Tips on Fly Tying
1. Flies are best if they are as durable as possible.
Durability depends on strength of each of the materials used.
Strive always to get on your flies:
1. The stiffest tail material.
2. the most durable body, stiffest hackle, most durable —- material. To insure that all materials stay put use the largest (strongest) winding silk possible for the size of the fly, for the material that you are tying on. Example: To tie the deer hair on the head of a #4-6-8 even 10-12 Muddler use size 17? thead or stronger. For a #18 Adams, the dubbed body as as all else would call for a good quality #.0950 thread or possibly smaller if you are tying the fly on an extremely fine wire hook.
You soon learn the relative strength of material as you work with them.
For example: 1 strand of most peacock herl withstand little pressure. By putting on two or 3 strands winding them together carefully then one —- them with the appropriate color winding silk make a much more durable body (tied faster) for a dry grey hackle than a single strand would by itself with no overwind.

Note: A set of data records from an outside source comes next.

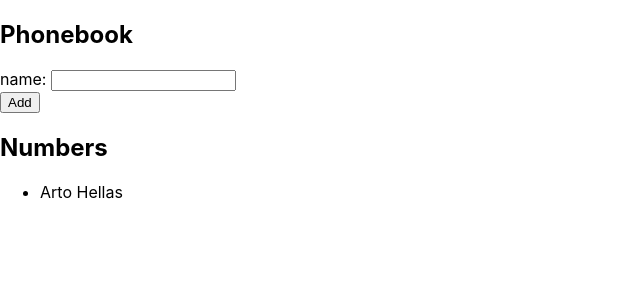
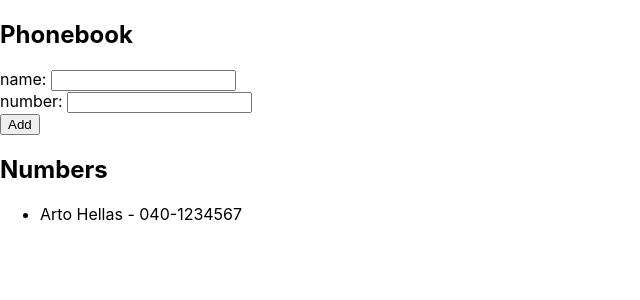
Before and after one commit to crrojas88/fullstack-open, a React (Create React App) app in the folder part2/the-phonebook/: page / in a window 1280 px wide. Shown: the top 300 px of the page, without its empty margins (0-640 px from the left). Built offline with nearby package versions, Linux system fonts and the light colour scheme.

Commit message:
Completed 2.8 - added newNumber state and expanded addContact

```diff
--- a/part2/the-phonebook/src/App.js
+++ b/part2/the-phonebook/src/App.js
@@ -2,38 +2,49 @@ import React, { useState } from 'react'
 
 const App = () => {
   const [ persons, setPersons ] = useState([
-    { name: 'Arto Hellas' }
+    { name: 'Arto Hellas', number: '040-1234567' }
   ])
   const [ newName, setNewName ] = useState('')
+  const [ newNumber, setNewNumber ] = useState('')
 
   const handleChange = (e) => {
-    setNewName(e.target.value)
+    const value = e.target.value
+
+    if(e.target.name === 'newName'){
+      setNewName(value)
+    } else {
+      setNewNumber(value)
+    }
   }
 
-  const addName = (e) => {
+  const addContact = (e) => {
     e.preventDefault()
 
     const nameObj = {
-      name: newName
+      name: newName,
+      number: newNumber
     }
 
     for (let i = 0; i < persons.length; i++) {
       if(!persons[i].name.includes(newName)) {
         setPersons(persons.concat(nameObj))
-        setNewName('')
       } else {
         alert(`${newName} already exists`)
-        setNewName('')
       }
     }
+    setNewName('')
+    setNewNumber('')
   }
 
   return (
     <div>
       <h2>Phonebook</h2>
-      <form onSubmit={addName}>
+      <form onSubmit={addContact}>
         <div>
-          name: <input value={newName} onChange={handleChange}/>
+          name: <input name='newName' value={newName} onChange={handleChange}/>
+        </div>
+        <div>
+          number: <input name='newNumber' value={newNumber} onChange={handleChange}/>
         </div>
         <div>
           <button type="submit">Add</button>
@@ -41,7 +52,7 @@ const App = () => {
       </form>
       <h2>Numbers</h2>
       <ul>
-          {persons.map(person => <li key={person.name}>{person.name}</li>)}
+          {persons.map(person => <li key={person.name}>{person.name} - {person.number}</li>)}
       </ul>
     </div>
   )
```
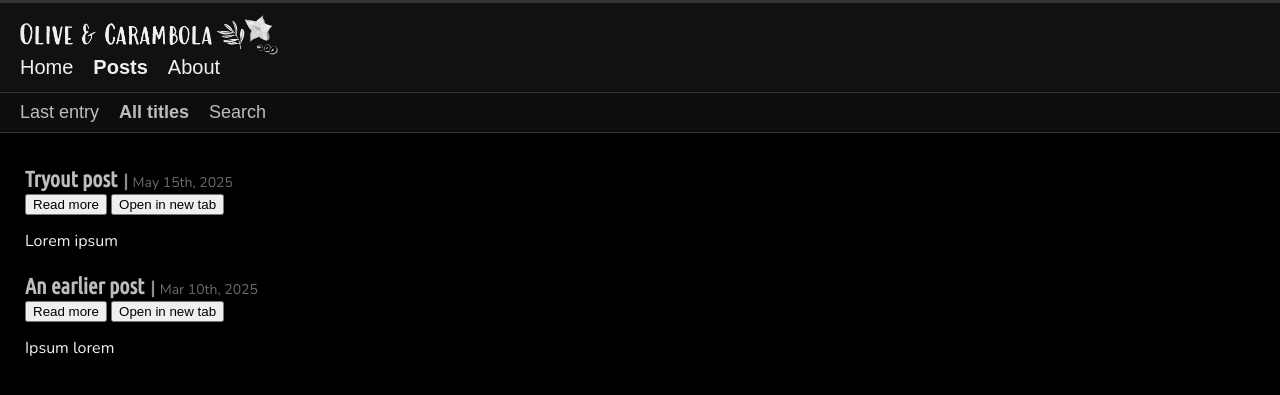
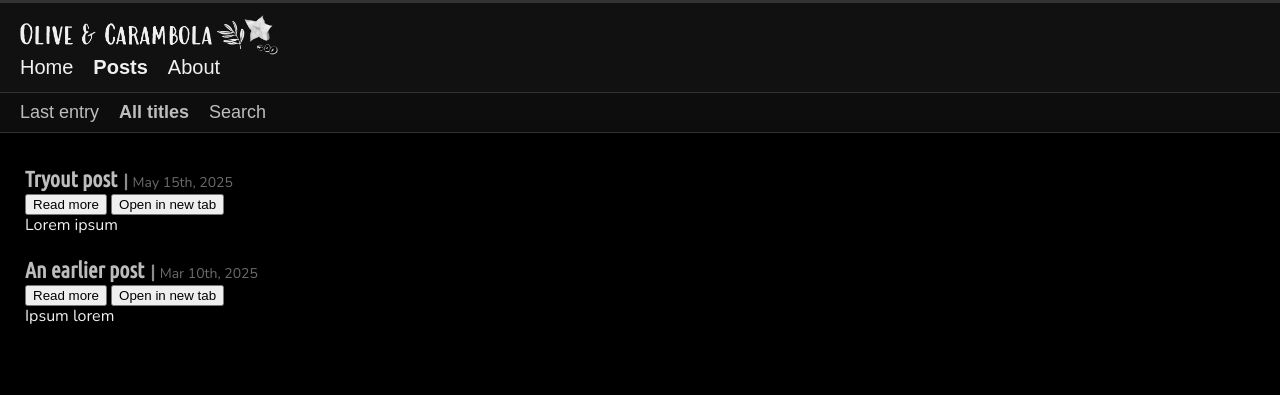
Before and after one commit to olivecarambola/logbook, a Jekyll site: the page built from post_all.md, in a window 1280 px wide. Shown: the top 395 px of the page. Built offline with Jekyll 4.4.1, drawn with Linux system fonts in a browser that asks for light colours; some web fonts are replaced.

Commit message:
Update style.scss

```diff
--- a/assets/css/style.scss
+++ b/assets/css/style.scss
@@ -155,6 +155,11 @@ header nav ul li a.active,               /* active menu item styling */
   margin-bottom: 0;
 }
 
+#posts-list .summary,
+#posts-list .full-content {
+  margin-top: 0;
+}
+
 .post-title {
   color: #bdbdbd;
   font-size: 22px;
```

2. The most often asked question of a person watching a fly tier tie the flies is “How fast can you make one?” It is quite obvious from the question that to most people speed is equated with skill, regardless of quality. Because speed is important to the commercial tier, assuming there is no loss of quality. It is important that a tier do those having in his operation that will increase his speed. Take two fly tiers working on a dozen flies with 4 operations, tail, body, wing, hackle. One tier finishes first. Why? Better organization of actions needed. The actions involving the 4 operations are picking up, laying down materials, scissors. —- hands are needed to pick up and clip —- material. If you think thru this operation you might suggest better. 4 to tie it on, some one else might use 6. The difference would be whether the tail material could be cut off touching only the fibers needed rather than picking up the pieces of materials from which the tail material were cut.
Lets go back one step. How many operations are needed to cut off a piece of winding silk. Do you pick up the spool, unspool the needed length, reach for the scissors, cut it off, lay down the scissors then start it on the hook? Lets see thats 6 operations to get the silk on the hook. It can be done in 4 assuming that the spool is tied down, that the thread if fed through a slit when it can be grasped easily (operation 1) cut with scissors (Pick up and cut – 2 and 3), —- thru the hook 4.
why not the same procedure for body – no unnessory operations.
The number of operations needed for —- —- vary tremendously due to type and kind of —- put on but if you follow the principle of tying duration in some way each materials that you use be it tail, body, wing, hackle, winding silk, bottle or dropper you are going to cut down on your fly tying time on each fly.
3. Keep materials in close to save reaching time. Materials can be on three levels, in front of you, two sides, below your vise, on your lap, each knee. I suggest wearing an apron and make use of chest and lower pocket.
4. Tips on use of scissors
1. Do major cutting and clipping of fur and hair first
2. Keep them in your hand if possible all the time or the closest thing at hand
3. Have more than one pair of scissors, one for —- stuff, one for —- —–
4. Keep them sharp. A small triangle —- is one of the necessary tools on my table.
5. Do all cutting and trimming before lacquering head. a good pair of scissors for bucktail, squirrel tail is hardly adoptable for the close trimming of a #16 or 18.